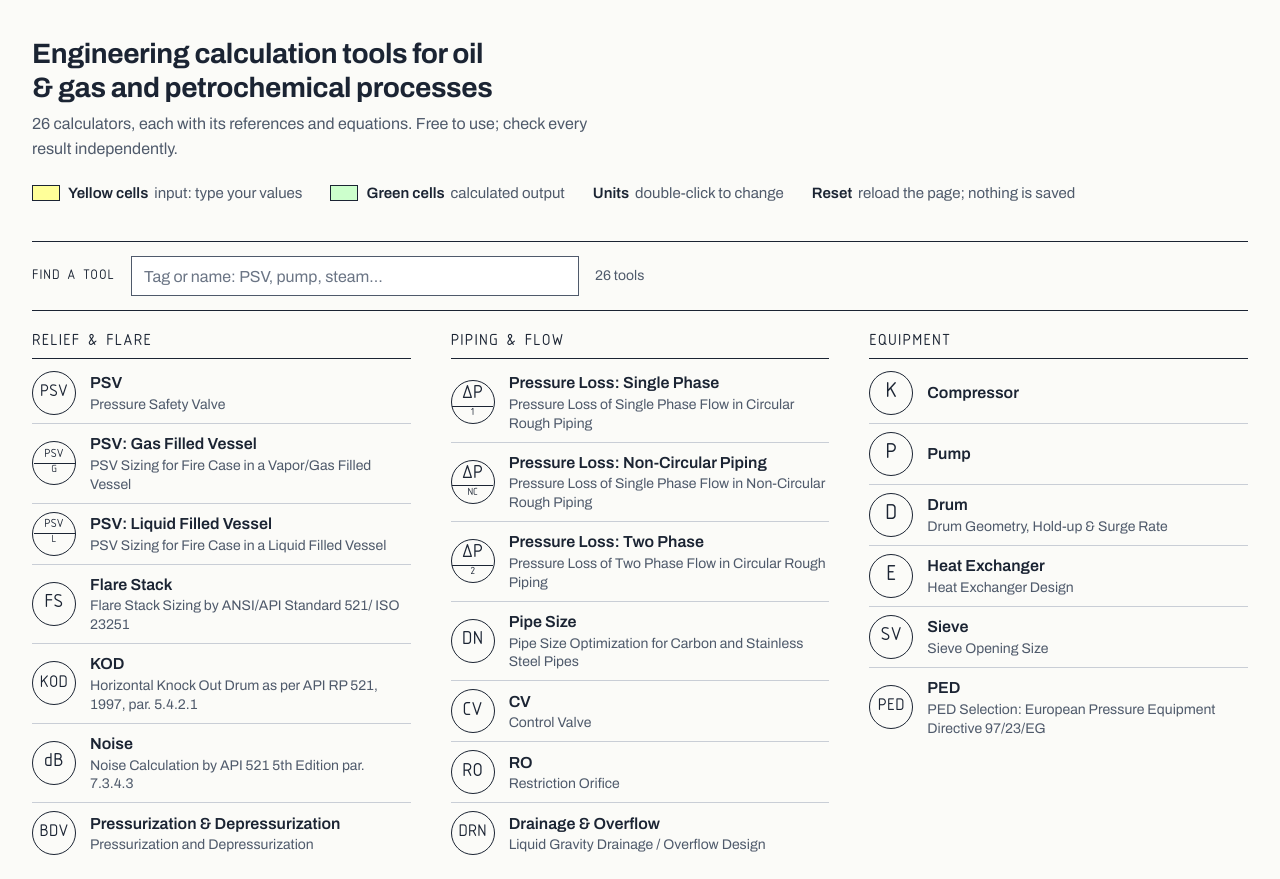
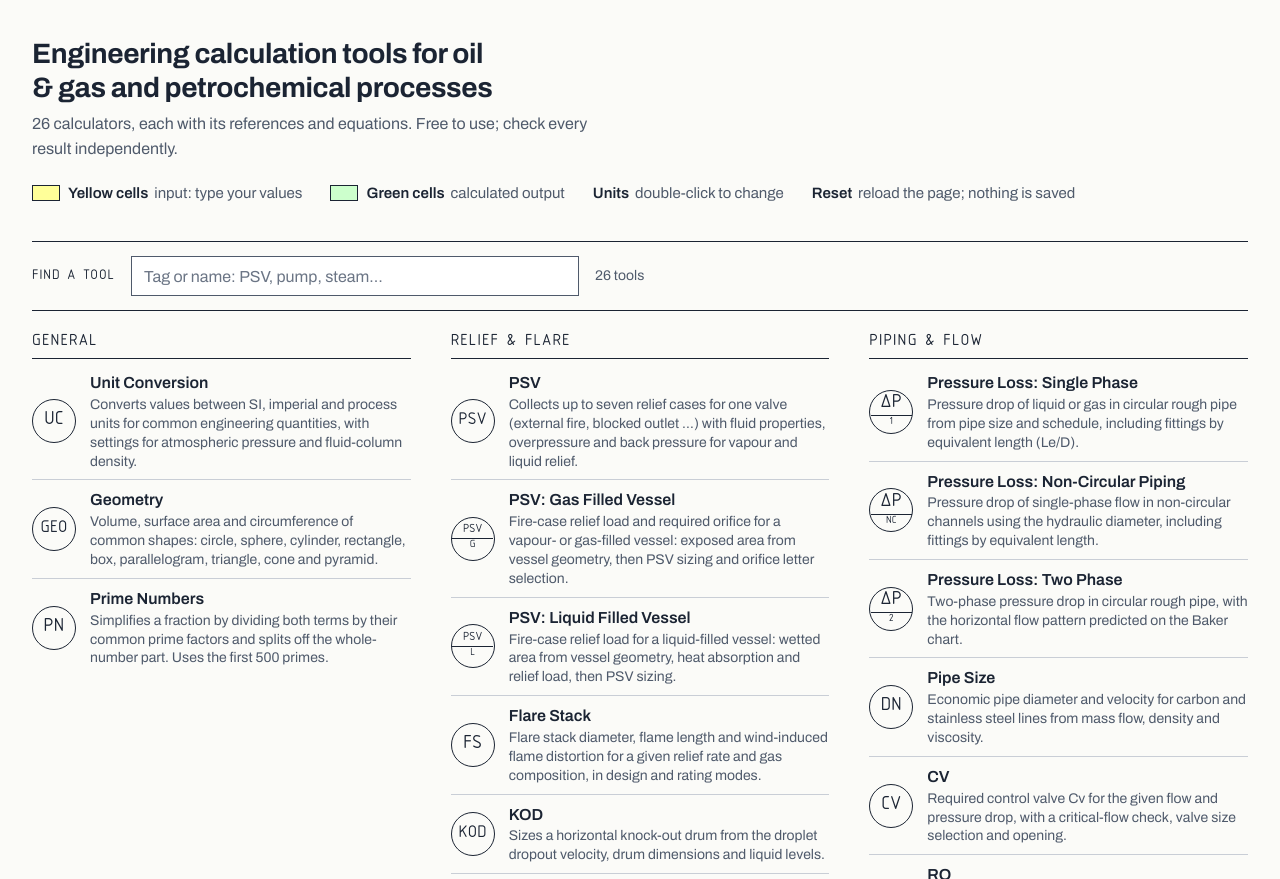
Before and after one commit to elkojo/cheming-site, an Astro site: page / in a window 1280 px wide. Shown: the part 59-938 px from the top of the page. Built offline with nearby package versions, Linux system fonts and the light colour scheme; Astro itself is replaced by a stand-in of ours.

Commit message:
Tools: General category first; descriptions and references for all 26 tools
Descriptions written from each Zoho sheet's content; references only where the sheet cites them.

Co-Authored-By: Claude Opus 5.5 <noreply@anthropic.com>

```diff
--- a/src/data/tools.ts
+++ b/src/data/tools.ts
@@ -4,11 +4,11 @@
 export type CategoryId = 'relief' | 'piping' | 'equipment' | 'properties' | 'general';
 
 export const categories: { id: CategoryId; title: string }[] = [
+  { id: 'general', title: 'General' },
   { id: 'relief', title: 'Relief & Flare' },
   { id: 'piping', title: 'Piping & Flow' },
   { id: 'equipment', title: 'Equipment' },
   { id: 'properties', title: 'Properties' },
-  { id: 'general', title: 'General' },
 ];
 
 export interface Tool {
@@ -30,6 +30,7 @@ export const tools: Tool[] = [
     "tag": "PSV",
     "title": "PSV",
     "name": "Pressure Safety Valve",
+    "description": "Collects up to seven relief cases for one valve (external fire, blocked outlet …) with fluid properties, overpressure and back pressure for vapour and liquid relief.",
     "category": "relief",
     "zoho": "https://sheet.zohopublic.eu/sheet/publishedrange/8cc3425a2dec03483d70b75b03d5a0f4cfcb1098276383c3205d1553329a0aad?type=grid&mode=embed"
   },
@@ -39,6 +40,8 @@ export const tools: Tool[] = [
     "sub": "G",
     "title": "PSV: Gas Filled Vessel",
     "name": "PSV Sizing for Fire Case in a Vapor/Gas Filled Vessel",
+    "description": "Fire-case relief load and required orifice for a vapour- or gas-filled vessel: exposed area from vessel geometry, then PSV sizing and orifice letter selection.",
+    "standard": "API 520 Part I; relief load per API 521",
     "category": "relief",
     "zoho": "https://sheet.zohopublic.eu/sheet/publishedrange/250a14e89cdeaf0535dc3bbb3a5b6b1a35d2acdaa3974379b8aac4dc8868852a?type=grid&mode=embed"
   },
@@ -48,6 +51,8 @@ export const tools: Tool[] = [
     "sub": "L",
     "title": "PSV: Liquid Filled Vessel",
     "name": "PSV Sizing for Fire Case in a Liquid Filled Vessel",
+    "description": "Fire-case relief load for a liquid-filled vessel: wetted area from vessel geometry, heat absorption and relief load, then PSV sizing.",
+    "standard": "API 521; PSV sizing per API 520 Part I",
     "category": "relief",
     "zoho": "https://sheet.zohopublic.eu/sheet/publishedrange/6c9c61f423c0019928e17c434407830cbdf9b916d98bf8dd0521bc5f97e47a2e?type=grid&mode=embed"
   },
@@ -56,33 +61,38 @@ export const tools: Tool[] = [
     "tag": "FS",
     "title": "Flare Stack",
     "name": "Flare Stack Sizing by ANSI/API Standard 521/ ISO 23251",
+    "description": "Flare stack diameter, flame length and wind-induced flame distortion for a given relief rate and gas composition, in design and rating modes.",
+    "standard": "ANSI/API Std 521 / ISO 23251, 5th ed. (2007)",
     "category": "relief",
     "zoho": "https://sheet.zohopublic.eu/sheet/publishedrange/53b4685016fa0d81312c2fa316ea64e448c3ab8bc2461b2ad88aa07d84f7c32a?type=grid&mode=embed",
-    "standard": "ANSI/API Std 521 / ISO 23251"
   },
   {
     "slug": "kod",
     "tag": "KOD",
     "title": "KOD",
     "name": "Horizontal Knock Out Drum as per API RP 521, 1997, par. 5.4.2.1",
+    "description": "Sizes a horizontal knock-out drum from the droplet dropout velocity, drum dimensions and liquid levels.",
+    "standard": "API RP 521 (1997), §5.4.2.1",
     "category": "relief",
     "zoho": "https://sheet.zohopublic.eu/sheet/publishedrange/e1c2da68bc9cbfa1c47143b3d3bda6687a1ec3cf70fffb50279965248e701fd7?type=grid&mode=embed",
-    "standard": "API RP 521 (1997), §5.4.2.1"
   },
   {
     "slug": "noise",
     "tag": "dB",
     "title": "Noise",
     "name": "Noise Calculation by API 521 5th Edition par. 7.3.4.3",
+    "description": "Sound pressure level from a relief valve or other restriction, at 30 m and at any distance, from gas properties, pressure ratio and mass flow.",
+    "standard": "API 521 5th ed., §7.3.4.3",
     "category": "relief",
     "zoho": "https://sheet.zohopublic.eu/sheet/publishedrange/75c00428f9365d519c7d41a9210cf9d1ec563720efd7414f2d2a31aa68920540?type=grid&mode=embed",
-    "standard": "API 521 5th ed., §7.3.4.3"
   },
   {
     "slug": "pressurization-depressurization",
     "tag": "BDV",
     "title": "Pressurization & Depressurization",
     "name": "Pressurization and Depressurization",
+    "description": "Time to pressurize or depressurize a system through a valve of known Cv, calculated step by step, with Cv tables for globe, butterfly and gate valves.",
+    "standard": "Masoneilan Control Valve Sizing Handbook (OZ1000)",
     "category": "relief",
     "zoho": "https://sheet.zohopublic.eu/sheet/publishedrange/a4b4bb874058313fd40b0142e22fba59c6e9ab72440d528e214207945373ce98?type=grid&mode=embed"
   },
@@ -92,6 +102,8 @@ export const tools: Tool[] = [
     "sub": "1",
     "title": "Pressure Loss: Single Phase",
     "name": "Pressure Loss of Single Phase Flow in Circular Rough Piping",
+    "description": "Pressure drop of liquid or gas in circular rough pipe from pipe size and schedule, including fittings by equivalent length (Le/D).",
+    "standard": "Goudar & Sonnad friction factor, Hydrocarbon Processing (Apr 2007)",
     "category": "piping",
     "zoho": "https://sheet.zohopublic.eu/sheet/publishedrange/a5e624f799e372407267e75c5d2ea2d2aa8a0e692e4a1cab09ae6f9e3df66194?type=grid&mode=embed"
   },
@@ -101,6 +113,8 @@ export const tools: Tool[] = [
     "sub": "NC",
     "title": "Pressure Loss: Non-Circular Piping",
     "name": "Pressure Loss of Single Phase Flow in Non-Circular Rough Piping",
+    "description": "Pressure drop of single-phase flow in non-circular channels using the hydraulic diameter, including fittings by equivalent length.",
+    "standard": "Goudar & Sonnad (2007); Perry’s Handbook 7th ed., 6-12",
     "category": "piping",
     "zoho": "https://sheet.zohopublic.eu/sheet/publishedrange/258da99aa8f3f8da7c392c614e3df2081b2f2f8b8408deda2c677ba76adfca7b?type=grid&mode=embed"
   },
@@ -110,6 +124,8 @@ export const tools: Tool[] = [
     "sub": "2",
     "title": "Pressure Loss: Two Phase",
     "name": "Pressure Loss of Two Phase Flow in Circular Rough Piping",
+    "description": "Two-phase pressure drop in circular rough pipe, with the horizontal flow pattern predicted on the Baker chart.",
+    "standard": "Haraburda & Chafin, Chemical Processing (2000); Baker chart per Perry’s 7th ed.",
     "category": "piping",
     "zoho": "https://sheet.zohopublic.eu/sheet/publishedrange/9d31950cf989751b5aceab7b2ddd1d39966e88bef9eaff6a88cbc738b74e9fce?type=grid&mode=embed"
   },
@@ -118,6 +134,8 @@ export const tools: Tool[] = [
     "tag": "DN",
     "title": "Pipe Size",
     "name": "Pipe Size Optimization for Carbon and Stainless Steel Pipes",
+    "description": "Economic pipe diameter and velocity for carbon and stainless steel lines from mass flow, density and viscosity.",
+    "standard": "“Updated Rules for Pipe Sizing”, Chemical Engineering (May 1999)",
     "category": "piping",
     "zoho": "https://sheet.zohopublic.eu/sheet/publishedrange/37f0cd48177be703ca2d0bf1696576b8c6e052db1b23436bfa9de72dba2aa9f6?type=grid&mode=embed"
   },
@@ -126,6 +144,8 @@ export const tools: Tool[] = [
     "tag": "CV",
     "title": "CV",
     "name": "Control Valve",
+    "description": "Required control valve Cv for the given flow and pressure drop, with a critical-flow check, valve size selection and opening.",
+    "standard": "Masoneilan Control Valve Sizing Handbook (OZ1000)",
     "category": "piping",
     "zoho": "https://sheet.zohopublic.eu/sheet/publishedrange/a430d7f498321368fb8848caee9ad5c5fcc346b68552cf4395ecb7f11f40632a?type=grid&mode=embed"
   },
@@ -134,6 +154,8 @@ export const tools: Tool[] = [
     "tag": "RO",
     "title": "RO",
     "name": "Restriction Orifice",
+    "description": "Restriction orifice bore for a given flow, or flow for a given bore, for vapour or liquid, with discharge-coefficient corrections for plate thickness and edge radius.",
+    "standard": "BS EN ISO 5167-1:2003; Cd per Ward-Smith (1979)",
     "category": "piping",
     "zoho": "https://sheet.zohopublic.eu/sheet/publishedrange/c5cb6f2f1092e2eef77ffb31340b6a93e548baa2424549c3abe4fd610191e275?type=grid&mode=embed"
   },
@@ -142,6 +164,7 @@ export const tools: Tool[] = [
     "tag": "DRN",
     "title": "Drainage & Overflow",
     "name": "Liquid Gravity Drainage / Overflow Design",
+    "description": "Sizes gravity overflow and drain lines for low-pressure and atmospheric tanks: liquid-relief overflows, side overflows, inbreathing drain rates and time to empty.",
     "category": "piping",
     "zoho": "https://sheet.zohopublic.eu/sheet/published/c6r1h72b876f046da470aa7985decaa85ff8f?sheetid=0&range=C2:I2&mode=embed",
     "credit": {
@@ -154,6 +177,7 @@ export const tools: Tool[] = [
     "tag": "K",
     "title": "Compressor",
     "name": "Compressor",
+    "description": "Compression ratio, mass and standard flows, and the number of stages needed to stay within discharge-temperature and ratio limits, assuming isentropic compression.",
     "category": "equipment",
     "zoho": "https://sheet.zohopublic.eu/sheet/publishedrange/436c80a66d2d7e9b3d3015559dcd8229f2ba0f73db159ef93c423272633b4460?type=grid&mode=embed"
   },
@@ -162,6 +186,7 @@ export const tools: Tool[] = [
     "tag": "P",
     "title": "Pump",
     "name": "Pump",
+    "description": "Suction and discharge pressures, differential head, NPSH available versus required, and performance data for up to three flow cases.",
     "category": "equipment",
     "zoho": "https://sheet.zohopublic.eu/sheet/publishedrange/c93432793a31089aa283c7459397d89baff3cf6c8f63397188e438955e64ae2e?type=grid&mode=embed"
   },
@@ -170,6 +195,7 @@ export const tools: Tool[] = [
     "tag": "D",
     "title": "Drum",
     "name": "Drum Geometry, Hold-up & Surge Rate",
+    "description": "Total and level volumes of a horizontal or vertical drum, with hold-up and surge times between the LLL, NLL and HLL.",
     "category": "equipment",
     "zoho": "https://sheet.zohopublic.eu/sheet/publishedrange/057f035821f5b6762307ea37b329156892d37b5a05e60cb2ccb314a8b3aa1878?type=grid&mode=embed"
   },
@@ -178,6 +204,7 @@ export const tools: Tool[] = [
     "tag": "E",
     "title": "Heat Exchanger",
     "name": "Heat Exchanger Design",
+    "description": "Duty, LMTD and required heat-transfer area for counter- or co-current flow, including fouling and a design margin.",
     "category": "equipment",
     "zoho": "https://sheet.zohopublic.eu/sheet/publishedrange/f83746a7440e99f8a5017d3a2b05e259f1ba0a260774e96c35f63a3b3de67413?type=grid&mode=embed"
   },
@@ -186,6 +213,7 @@ export const tools: Tool[] = [
     "tag": "SV",
     "title": "Sieve",
     "name": "Sieve Opening Size",
+    "description": "U.S. mesh sieve sizes with their openings in inches and microns.",
     "category": "equipment",
     "zoho": "https://sheet.zohopublic.eu/sheet/publishedrange/daac6a0543f110d4dbfb19d0bfd71d6c99a0e1cb0edb2226688e65921cc8aefd?type=grid&mode=embed"
   },
@@ -194,15 +222,17 @@ export const tools: Tool[] = [
     "tag": "PED",
     "title": "PED",
     "name": "PED Selection: European Pressure Equipment Directive 97/23/EG",
+    "description": "Finds the PED category and the available conformity-assessment modules for vessels, boilers and piping.",
+    "standard": "Directive 97/23/EG",
     "category": "equipment",
     "zoho": "https://sheet.zohopublic.eu/sheet/publishedrange/c7abcf8d1578584c5b3ca9812e441b9365f50c713014664defbd85bb8cc46157?type=grid&mode=embed",
-    "standard": "Directive 97/23/EG"
   },
   {
     "slug": "properties",
     "tag": "PRP",
     "title": "Properties",
     "name": "Physical Properties of Pure Components",
+    "description": "Physical properties of pure components found by name: molecular weight, boiling and freezing points, critical constants, heats of vaporization and formation, density, heat capacity and viscosity.",
     "category": "properties",
     "zoho": "https://sheet.zohopublic.eu/sheet/publishedrange/459b084fb19212c637bc096e8fd94e30a4584e3517987d87aa3b87aeebbc5354?type=grid&mode=embed"
   },
@@ -211,6 +241,7 @@ export const tools: Tool[] = [
     "tag": "STM",
     "title": "Steam",
     "name": "Properties of Saturated Steam",
+    "description": "Properties of saturated water and steam from pressure or temperature: density, enthalpy, entropy, heat capacities, viscosity and thermal conductivity.",
     "category": "properties",
     "zoho": "https://sheet.zohopublic.eu/sheet/publishedrange/63d9fe5a7817f726df25c343cb6ddba735f65721e175f91ea697a01f57912fbf?type=grid&mode=embed"
   },
@@ -219,6 +250,7 @@ export const tools: Tool[] = [
     "tag": "pVT",
     "title": "Gas Equation",
     "name": "Gas Calculations (p.V=n.R.t.Z)",
+    "description": "Real-gas law pV = nRTZ: converts between mass, volumetric, molar and standard flows, and gives density and specific volume at the stated conditions.",
     "category": "properties",
     "zoho": "https://sheet.zohopublic.eu/sheet/publishedrange/dc31fc5d502a6b4ee5bac824aff9bf7b9eb8df8e3f308d0e6d727c80d7da85ef?type=grid&mode=embed"
   },
@@ -227,6 +259,8 @@ export const tools: Tool[] = [
     "tag": "UC",
     "title": "Unit Conversion",
     "name": "Unit Conversion",
+    "description": "Converts values between SI, imperial and process units for common engineering quantities, with settings for atmospheric pressure and fluid-column density.",
+    "standard": "unitconversion.org",
     "category": "general",
     "zoho": "https://sheet.zohopublic.eu/sheet/publishedrange/139dc894065c9d7af95f05f39fd4c1b89e681a205d153e181812f027caf5d7bd?type=grid&mode=embed"
   },
@@ -235,6 +269,7 @@ export const tools: Tool[] = [
     "tag": "GEO",
     "title": "Geometry",
     "name": "Geometry – Volume and Area of Geometrical Objects",
+    "description": "Volume, surface area and circumference of common shapes: circle, sphere, cylinder, rectangle, box, parallelogram, triangle, cone and pyramid.",
     "category": "general",
     "zoho": "https://sheet.zohopublic.eu/sheet/publishedrange/1e4d4c0cc14f918ddbd0a012cbcd9862f0980c77919cfaf312181ebf7c20aad3?type=grid&mode=embed"
   },
@@ -243,6 +278,7 @@ export const tools: Tool[] = [
     "tag": "PN",
     "title": "Prime Numbers",
     "name": "Prime Numbers",
+    "description": "Simplifies a fraction by dividing both terms by their common prime factors and splits off the whole-number part. Uses the first 500 primes.",
     "category": "general",
     "zoho": "https://sheet.zohopublic.eu/sheet/publishedrange/a852f5426713dcd67b3614914880fe7b302a35ea5334df3ac6496a926997f788?type=grid&mode=embed"
   }
--- a/src/pages/index.astro
+++ b/src/pages/index.astro
@@ -30,8 +30,7 @@ import { url } from '../lib/url';
                   <Bubble tag={t.tag} sub={t.sub} />
                   <span class="txt">
                     <span class="name">{t.title}</span>
-                    {t.name !== t.title && <span class="full">{t.name}</span>}
-                    {t.description && <span class="desc">{t.description}</span>}
+                    <span class="desc">{t.description ?? t.name}</span>
                   </span>
                 </a>
               </li>
@@ -143,7 +142,7 @@ import { url } from '../lib/url';
   li a:hover :global(.bubble) { color: var(--line); }
   .txt { display: grid; min-width: 0; }
   .name { font-weight: 600; }
-  .full, .desc { font-size: 0.875rem; color: var(--muted); line-height: 1.35; }
+  .desc { font-size: 0.875rem; color: var(--muted); line-height: 1.35; }
 
   .empty { margin: 1rem 0 0; padding: 1rem; border: 1px dashed var(--muted); max-width: 52rem; }
   .request { margin: 3rem 0 0; color: var(--muted); }
```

» TRY IT: Only lines with the string "Loss" are wanted; please find each one in the listing and copy it.

» RESULT FOR THIS TASK:
     "title": "Pressure Loss: Single Phase",
     "name": "Pressure Loss of Single Phase Flow in Circular Rough Piping",
     "title": "Pressure Loss: Non-Circular Piping",
     "name": "Pressure Loss of Single Phase Flow in Non-Circular Rough Piping",
     "title": "Pressure Loss: Two Phase",
     "name": "Pressure Loss of Two Phase Flow in Circular Rough Piping",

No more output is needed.